Earthquakes and tsunamis are not likely to hit reactors in the Midwest. But no so-called “act of God” or nature is necessary for a nuclear accident, as evidenced by Three Mile Island and Chernobyl, which were caused by design flaws or human operator errors.
The safety record at Wisconsin’s reactors has not been stellar. Point Beach has had three Nuclear Regulatory Commission (NRC) “red” safety violations, the highest on a four-level scale—more than any other nuclear plant in the country.
An accident at any of the reactors could cause widespread radiation damage, disruption and harm to the environment, crops and health.
Fukushima is a reminder that when there is a nuclear accident, all cost projections and corporate responsibility go out the window. The taxpayers foot the bill for everything: loss of businesses, humanitarian and health impacts, cleanup of contaminated sites, handling radioactive waste. Then there’s the near-permanent loss of important land and water resources; how many generations will it take for the northeastern Japanese economy to recover to pre-accident levels? What would a nuclear accident do to Wisconsin’s economy?
One positive side effect of the Fukushima disaster is that Wisconsin’s law safeguarding nuclear reactor construction remains intact. Bills to repeal the co-called nuclear moratorium—which requires that a nuclear waste repository be operating before a new reactor can be built—had been introduced in four consecutive sessions of the Legislature, but not in the current one, which is ending. With pro-nuclear Republicans in control, even after Fukushima, it might have passed.
Meanwhile, the NRC is moving at glacial speed to order changes based on a study of U.S. reactors it ordered days after the Fukushima disaster. The new rules are just being released, and compliance won’t be required until the end of 2016.

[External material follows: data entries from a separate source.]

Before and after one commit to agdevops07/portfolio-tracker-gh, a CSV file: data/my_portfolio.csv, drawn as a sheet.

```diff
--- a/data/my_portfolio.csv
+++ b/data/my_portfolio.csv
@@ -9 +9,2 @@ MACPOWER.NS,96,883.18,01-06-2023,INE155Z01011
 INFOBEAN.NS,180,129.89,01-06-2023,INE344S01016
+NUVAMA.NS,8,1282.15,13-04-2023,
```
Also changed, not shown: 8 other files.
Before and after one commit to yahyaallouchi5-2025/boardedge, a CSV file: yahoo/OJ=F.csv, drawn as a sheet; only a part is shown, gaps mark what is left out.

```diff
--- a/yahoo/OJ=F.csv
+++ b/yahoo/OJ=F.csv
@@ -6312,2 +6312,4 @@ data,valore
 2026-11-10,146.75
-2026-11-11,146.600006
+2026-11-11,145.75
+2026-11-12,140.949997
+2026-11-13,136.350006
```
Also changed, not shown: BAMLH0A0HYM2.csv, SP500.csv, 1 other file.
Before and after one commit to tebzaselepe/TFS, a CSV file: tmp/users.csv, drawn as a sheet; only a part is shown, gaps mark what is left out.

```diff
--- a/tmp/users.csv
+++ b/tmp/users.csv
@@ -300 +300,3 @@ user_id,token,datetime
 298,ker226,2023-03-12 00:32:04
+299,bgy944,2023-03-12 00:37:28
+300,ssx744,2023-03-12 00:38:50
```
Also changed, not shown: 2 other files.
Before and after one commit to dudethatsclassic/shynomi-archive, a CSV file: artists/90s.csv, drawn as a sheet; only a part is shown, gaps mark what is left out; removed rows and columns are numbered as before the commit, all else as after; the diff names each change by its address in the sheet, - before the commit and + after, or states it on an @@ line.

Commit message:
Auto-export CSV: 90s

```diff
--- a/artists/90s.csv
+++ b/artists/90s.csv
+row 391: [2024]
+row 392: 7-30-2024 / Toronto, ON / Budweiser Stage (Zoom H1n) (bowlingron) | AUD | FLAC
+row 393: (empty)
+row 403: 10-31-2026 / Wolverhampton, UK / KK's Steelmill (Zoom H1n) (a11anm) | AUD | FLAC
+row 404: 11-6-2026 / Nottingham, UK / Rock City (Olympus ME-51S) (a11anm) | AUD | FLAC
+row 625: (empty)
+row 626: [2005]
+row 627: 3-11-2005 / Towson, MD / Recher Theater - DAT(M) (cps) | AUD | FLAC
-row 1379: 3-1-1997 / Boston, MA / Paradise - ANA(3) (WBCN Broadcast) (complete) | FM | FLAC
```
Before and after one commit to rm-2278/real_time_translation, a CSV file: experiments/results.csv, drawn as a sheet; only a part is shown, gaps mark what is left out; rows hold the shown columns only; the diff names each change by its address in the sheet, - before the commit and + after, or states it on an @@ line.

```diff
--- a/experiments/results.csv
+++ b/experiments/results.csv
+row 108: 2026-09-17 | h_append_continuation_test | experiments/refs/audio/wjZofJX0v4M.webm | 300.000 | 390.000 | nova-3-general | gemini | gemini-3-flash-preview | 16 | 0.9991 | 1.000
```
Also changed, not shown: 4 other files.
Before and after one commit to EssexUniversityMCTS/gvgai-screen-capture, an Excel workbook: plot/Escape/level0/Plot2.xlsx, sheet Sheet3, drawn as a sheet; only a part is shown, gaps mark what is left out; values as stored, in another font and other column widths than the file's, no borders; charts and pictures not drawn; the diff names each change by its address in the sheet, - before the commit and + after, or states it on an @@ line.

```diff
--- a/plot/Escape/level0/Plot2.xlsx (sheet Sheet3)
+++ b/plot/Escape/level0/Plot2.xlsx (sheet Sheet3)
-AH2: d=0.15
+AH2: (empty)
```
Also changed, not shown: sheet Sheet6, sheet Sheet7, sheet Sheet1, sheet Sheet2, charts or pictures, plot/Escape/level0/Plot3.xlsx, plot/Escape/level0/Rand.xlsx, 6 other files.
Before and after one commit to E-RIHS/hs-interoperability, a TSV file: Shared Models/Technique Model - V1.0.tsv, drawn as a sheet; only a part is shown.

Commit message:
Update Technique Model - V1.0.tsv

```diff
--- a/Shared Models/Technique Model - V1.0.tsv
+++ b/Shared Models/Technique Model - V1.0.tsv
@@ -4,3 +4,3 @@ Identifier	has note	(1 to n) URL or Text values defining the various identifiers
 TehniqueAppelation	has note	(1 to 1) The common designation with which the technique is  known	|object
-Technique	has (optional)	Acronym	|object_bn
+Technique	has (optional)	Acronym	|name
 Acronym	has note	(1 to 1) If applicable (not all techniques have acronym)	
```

Bill Christofferson of Milwaukee is a longtime activist on nuclear issues and a member of the Carbon Free Nuclear Free Wisconsin coalition, which supports policies to replace nuclear power with renewable energy. Contact him at email@example.com.